Choosing a design tool is quite similar to selecting a car! You must consider multiple use cases, price, and your current skill level. Sometimes, you might even need more than one. 😏 We collected our favorite design and prototyping tools that you should absolutely check out. Enjoy!
Balsamiq Studio has its unique sketchy style that is hard to mistake with anything else. If you're searching for a rapid low-fidelity prototyping tool that you can learn in no time, explore no more. The first version of Balsamiq was released in June 2008, and now the tool comes in 3 versions — as a plugin and web and desktop apps.
Balsamiq Studio offers 75 UI components and 180+ icons that designers can arrange with a drag&drop editor to build basic wireframes. More importantly, you can link screens and present a simple live prototype to your team before rushing into development. Balsamiq Studio doesn't have a free version but offers a free 1-month trial.
Axure is an interaction-centered tool, heavy-loaded with capabilities. Despite its substantial price ($300-504 yearly), many designers consider Axure unparallel when it comes to wireframing and prototyping.
In contrast with Balsamiq and other prototyping tools, Axure handles even the tiniest interactions that make the experience delightful for users. It allows you to create everything in one place: user flows, customer journey maps, storyboards, sitemaps, information architecture, wireframes, and complex prototypes.
When Figma came along, the battle for the title of the best graphics editor between Sketch or Adobe XD started to heat up. At first glance, Figma simply looks like another alternative design and prototyping desktop and cloud-based tool. However, it's one step ahead of others in terms of grid flexibility, a vector tool, symbol library, or style guide.
Moreover, Figma offers a seamless experience when prototyping, presenting designs, and gathering feedback from teammates and clients. With its collaboration features, it's an ideal design tool for remote teams.
Released in the year 2013, the Marvel app is a counterpart of the Invision App and has already attracted over 2 million users worldwide. How does it work? After you upload or integrate designs from Photoshop or Sketch, you can build micro and screen interactions to create real-life desktop and mobile prototypes for user testing.
Marvel is a top choice of startups that need to coordinate their processes fast and easy. User experience shows that Marvel requires less effort and thought in contrast to InVision.
With UXPin, you get the best of two worlds - powerful interaction and collaborative capabilities. First off, it provides regularly updated libraries of iOS, Material Design, and Bootstrap components and icons and allows importing designs from Photoshop or Sketch. You can animate states and page transitions and add rules for conditional interactions.
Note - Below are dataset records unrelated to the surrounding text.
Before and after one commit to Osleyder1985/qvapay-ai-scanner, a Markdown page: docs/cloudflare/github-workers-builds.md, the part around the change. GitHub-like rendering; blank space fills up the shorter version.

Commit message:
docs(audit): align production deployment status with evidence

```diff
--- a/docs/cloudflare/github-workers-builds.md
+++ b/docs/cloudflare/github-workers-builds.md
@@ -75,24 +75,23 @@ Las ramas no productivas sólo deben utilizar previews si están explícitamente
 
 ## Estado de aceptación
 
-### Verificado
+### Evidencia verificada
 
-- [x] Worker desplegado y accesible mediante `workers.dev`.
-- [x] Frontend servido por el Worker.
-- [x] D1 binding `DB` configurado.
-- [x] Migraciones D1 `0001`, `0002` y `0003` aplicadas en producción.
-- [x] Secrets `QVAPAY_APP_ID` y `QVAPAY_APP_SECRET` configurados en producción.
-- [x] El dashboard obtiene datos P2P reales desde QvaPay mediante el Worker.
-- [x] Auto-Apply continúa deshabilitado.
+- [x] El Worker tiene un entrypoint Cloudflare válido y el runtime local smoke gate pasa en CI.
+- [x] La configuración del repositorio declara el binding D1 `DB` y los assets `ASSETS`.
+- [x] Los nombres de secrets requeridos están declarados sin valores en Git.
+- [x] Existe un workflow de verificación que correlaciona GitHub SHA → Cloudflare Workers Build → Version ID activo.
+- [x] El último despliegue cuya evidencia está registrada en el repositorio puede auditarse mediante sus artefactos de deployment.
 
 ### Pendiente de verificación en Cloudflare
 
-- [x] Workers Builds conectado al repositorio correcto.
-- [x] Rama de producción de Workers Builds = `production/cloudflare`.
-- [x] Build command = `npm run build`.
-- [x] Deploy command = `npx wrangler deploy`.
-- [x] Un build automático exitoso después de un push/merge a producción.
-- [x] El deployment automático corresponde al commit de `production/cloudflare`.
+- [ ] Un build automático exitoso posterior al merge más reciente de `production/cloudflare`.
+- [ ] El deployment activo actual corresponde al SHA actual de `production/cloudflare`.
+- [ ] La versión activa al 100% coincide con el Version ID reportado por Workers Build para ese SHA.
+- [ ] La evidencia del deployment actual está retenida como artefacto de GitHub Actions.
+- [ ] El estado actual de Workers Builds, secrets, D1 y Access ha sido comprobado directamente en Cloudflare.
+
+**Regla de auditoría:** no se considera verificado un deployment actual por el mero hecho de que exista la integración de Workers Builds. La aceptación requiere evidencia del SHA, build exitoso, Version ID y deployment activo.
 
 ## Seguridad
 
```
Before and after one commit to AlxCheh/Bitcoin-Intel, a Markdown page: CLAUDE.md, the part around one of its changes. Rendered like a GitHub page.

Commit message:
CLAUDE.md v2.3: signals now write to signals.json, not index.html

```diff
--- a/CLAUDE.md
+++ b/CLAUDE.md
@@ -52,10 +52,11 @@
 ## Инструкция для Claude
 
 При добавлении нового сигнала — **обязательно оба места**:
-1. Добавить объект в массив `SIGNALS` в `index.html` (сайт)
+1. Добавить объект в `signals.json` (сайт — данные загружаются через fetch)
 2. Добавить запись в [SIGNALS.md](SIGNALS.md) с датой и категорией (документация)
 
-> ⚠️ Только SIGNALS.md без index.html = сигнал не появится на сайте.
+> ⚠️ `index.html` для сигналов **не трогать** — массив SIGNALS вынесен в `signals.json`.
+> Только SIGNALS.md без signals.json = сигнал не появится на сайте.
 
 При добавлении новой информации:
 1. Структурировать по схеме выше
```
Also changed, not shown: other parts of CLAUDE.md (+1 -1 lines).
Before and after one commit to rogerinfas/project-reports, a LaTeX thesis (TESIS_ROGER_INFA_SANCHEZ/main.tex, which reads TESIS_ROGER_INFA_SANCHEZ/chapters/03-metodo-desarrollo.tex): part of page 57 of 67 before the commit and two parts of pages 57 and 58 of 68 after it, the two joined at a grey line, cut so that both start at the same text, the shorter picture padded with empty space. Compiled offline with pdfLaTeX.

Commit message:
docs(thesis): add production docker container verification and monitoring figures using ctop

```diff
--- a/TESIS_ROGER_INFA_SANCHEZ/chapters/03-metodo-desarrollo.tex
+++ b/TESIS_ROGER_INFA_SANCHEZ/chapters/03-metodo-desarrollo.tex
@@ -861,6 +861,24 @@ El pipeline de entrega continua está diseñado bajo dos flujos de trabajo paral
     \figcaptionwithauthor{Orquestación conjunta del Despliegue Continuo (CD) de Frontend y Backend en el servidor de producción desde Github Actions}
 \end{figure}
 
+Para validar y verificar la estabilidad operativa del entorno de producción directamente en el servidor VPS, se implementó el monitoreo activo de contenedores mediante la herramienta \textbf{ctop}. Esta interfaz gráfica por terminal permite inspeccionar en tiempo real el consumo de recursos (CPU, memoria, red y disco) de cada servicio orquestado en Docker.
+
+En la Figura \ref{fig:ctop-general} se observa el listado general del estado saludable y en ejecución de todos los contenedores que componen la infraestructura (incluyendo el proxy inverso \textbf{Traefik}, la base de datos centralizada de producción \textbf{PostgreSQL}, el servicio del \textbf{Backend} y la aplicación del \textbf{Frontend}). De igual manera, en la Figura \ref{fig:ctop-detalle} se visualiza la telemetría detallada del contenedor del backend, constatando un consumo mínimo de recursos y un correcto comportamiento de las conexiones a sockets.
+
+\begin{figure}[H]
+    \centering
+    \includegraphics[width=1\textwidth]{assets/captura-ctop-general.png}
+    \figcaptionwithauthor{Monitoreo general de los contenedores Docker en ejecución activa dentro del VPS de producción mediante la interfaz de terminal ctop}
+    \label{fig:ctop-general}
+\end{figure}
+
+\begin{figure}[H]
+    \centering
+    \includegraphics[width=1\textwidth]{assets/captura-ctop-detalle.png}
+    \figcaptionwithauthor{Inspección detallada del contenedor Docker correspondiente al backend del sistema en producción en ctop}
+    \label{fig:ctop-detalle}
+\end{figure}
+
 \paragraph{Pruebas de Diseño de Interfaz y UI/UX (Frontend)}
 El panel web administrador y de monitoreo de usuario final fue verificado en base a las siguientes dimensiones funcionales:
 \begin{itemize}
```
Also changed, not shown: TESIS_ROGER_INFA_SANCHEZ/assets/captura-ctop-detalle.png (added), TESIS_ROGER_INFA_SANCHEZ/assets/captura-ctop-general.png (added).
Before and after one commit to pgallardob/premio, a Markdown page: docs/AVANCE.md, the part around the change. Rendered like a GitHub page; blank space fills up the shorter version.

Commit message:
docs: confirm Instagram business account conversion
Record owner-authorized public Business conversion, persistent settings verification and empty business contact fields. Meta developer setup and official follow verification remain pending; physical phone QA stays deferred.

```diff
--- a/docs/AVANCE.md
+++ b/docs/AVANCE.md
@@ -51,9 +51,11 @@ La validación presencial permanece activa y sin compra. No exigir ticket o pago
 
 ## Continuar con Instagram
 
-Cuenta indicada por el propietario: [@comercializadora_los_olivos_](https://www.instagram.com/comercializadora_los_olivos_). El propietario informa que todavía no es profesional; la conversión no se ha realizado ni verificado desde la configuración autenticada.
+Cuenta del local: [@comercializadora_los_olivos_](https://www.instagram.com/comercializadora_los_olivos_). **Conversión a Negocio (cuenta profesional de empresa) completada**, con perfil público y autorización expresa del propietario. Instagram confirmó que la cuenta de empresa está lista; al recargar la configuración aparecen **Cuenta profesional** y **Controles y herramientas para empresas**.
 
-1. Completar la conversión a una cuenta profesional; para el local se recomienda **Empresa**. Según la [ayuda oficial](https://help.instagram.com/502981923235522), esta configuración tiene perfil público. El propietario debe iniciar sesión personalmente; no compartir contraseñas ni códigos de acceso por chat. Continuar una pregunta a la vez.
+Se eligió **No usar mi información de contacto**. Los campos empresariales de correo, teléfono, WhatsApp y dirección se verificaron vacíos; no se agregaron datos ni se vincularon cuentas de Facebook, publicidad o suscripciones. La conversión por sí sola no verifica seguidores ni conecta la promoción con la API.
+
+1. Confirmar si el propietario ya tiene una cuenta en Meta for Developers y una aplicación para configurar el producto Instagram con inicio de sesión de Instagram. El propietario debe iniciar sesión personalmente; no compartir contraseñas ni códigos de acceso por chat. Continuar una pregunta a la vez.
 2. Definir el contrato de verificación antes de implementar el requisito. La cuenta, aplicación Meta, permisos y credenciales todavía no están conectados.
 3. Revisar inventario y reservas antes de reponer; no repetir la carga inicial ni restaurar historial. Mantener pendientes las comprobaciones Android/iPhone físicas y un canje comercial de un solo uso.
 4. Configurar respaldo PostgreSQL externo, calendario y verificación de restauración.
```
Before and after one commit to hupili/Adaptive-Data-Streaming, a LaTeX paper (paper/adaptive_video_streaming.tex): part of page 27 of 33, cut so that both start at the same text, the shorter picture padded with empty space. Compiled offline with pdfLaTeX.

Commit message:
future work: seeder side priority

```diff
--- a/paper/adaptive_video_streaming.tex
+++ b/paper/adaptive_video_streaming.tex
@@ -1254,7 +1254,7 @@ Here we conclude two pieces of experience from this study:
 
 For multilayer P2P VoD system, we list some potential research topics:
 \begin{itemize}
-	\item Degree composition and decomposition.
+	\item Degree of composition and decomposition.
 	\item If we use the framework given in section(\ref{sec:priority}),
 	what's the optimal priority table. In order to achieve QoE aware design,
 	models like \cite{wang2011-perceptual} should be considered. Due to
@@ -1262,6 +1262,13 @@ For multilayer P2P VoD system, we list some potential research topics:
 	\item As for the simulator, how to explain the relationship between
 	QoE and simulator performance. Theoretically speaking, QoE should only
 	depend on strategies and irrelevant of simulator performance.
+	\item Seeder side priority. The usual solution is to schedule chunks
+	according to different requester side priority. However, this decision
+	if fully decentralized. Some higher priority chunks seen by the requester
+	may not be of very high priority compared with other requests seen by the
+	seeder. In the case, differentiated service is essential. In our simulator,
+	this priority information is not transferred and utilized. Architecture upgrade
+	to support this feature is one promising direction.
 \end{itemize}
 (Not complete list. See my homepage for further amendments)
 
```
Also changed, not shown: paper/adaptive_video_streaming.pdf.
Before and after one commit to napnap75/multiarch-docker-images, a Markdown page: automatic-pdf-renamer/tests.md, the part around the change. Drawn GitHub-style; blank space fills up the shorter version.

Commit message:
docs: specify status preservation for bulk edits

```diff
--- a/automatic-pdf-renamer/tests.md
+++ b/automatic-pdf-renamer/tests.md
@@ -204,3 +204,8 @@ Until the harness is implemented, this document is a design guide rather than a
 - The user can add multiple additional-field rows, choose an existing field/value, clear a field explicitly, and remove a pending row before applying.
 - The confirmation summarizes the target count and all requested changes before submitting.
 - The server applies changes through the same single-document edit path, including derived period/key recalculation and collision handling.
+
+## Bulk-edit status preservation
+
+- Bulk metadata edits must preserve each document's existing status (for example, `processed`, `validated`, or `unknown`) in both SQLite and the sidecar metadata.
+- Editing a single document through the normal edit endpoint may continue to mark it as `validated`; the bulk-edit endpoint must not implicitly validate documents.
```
Second, UXPin is an overall fantastic real-time collaboration tool that allows co-designing, leaving notes and feedback, and assigning comments to teammates.
Framer is a spanking new tool for designers who believe static screens don't provide developers with the whole picture of how the app should actually work. Originally, Framer is a code-based tool for creating prototypes, but it's been growing design capabilities. It allows creating intricate high-fidelity prototypes that go beyond simple screen transitions and animates data inputs or media player.
With its seamless usability, collaboration and design features, and short learning curve, Framer has everything it takes to become the leading design tool.